=== Exercise aim ===
Using the records below, find every line that includes "field" and copy it.

━━━━━━━━━━━━━━━━

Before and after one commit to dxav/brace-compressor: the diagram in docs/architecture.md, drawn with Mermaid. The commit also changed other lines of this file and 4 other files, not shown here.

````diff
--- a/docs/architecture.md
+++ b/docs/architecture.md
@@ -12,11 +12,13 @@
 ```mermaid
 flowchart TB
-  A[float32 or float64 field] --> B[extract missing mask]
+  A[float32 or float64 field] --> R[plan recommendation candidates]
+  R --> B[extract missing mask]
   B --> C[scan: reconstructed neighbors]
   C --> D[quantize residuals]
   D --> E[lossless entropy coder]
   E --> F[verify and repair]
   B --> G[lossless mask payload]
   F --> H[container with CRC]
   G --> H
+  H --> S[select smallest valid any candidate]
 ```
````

━━━━━━━━━━━━━━━━

=== Result for this task ===
-  A[float32 or float64 field] --> B[extract missing mask]
+  A[float32 or float64 field] --> R[plan recommendation candidates]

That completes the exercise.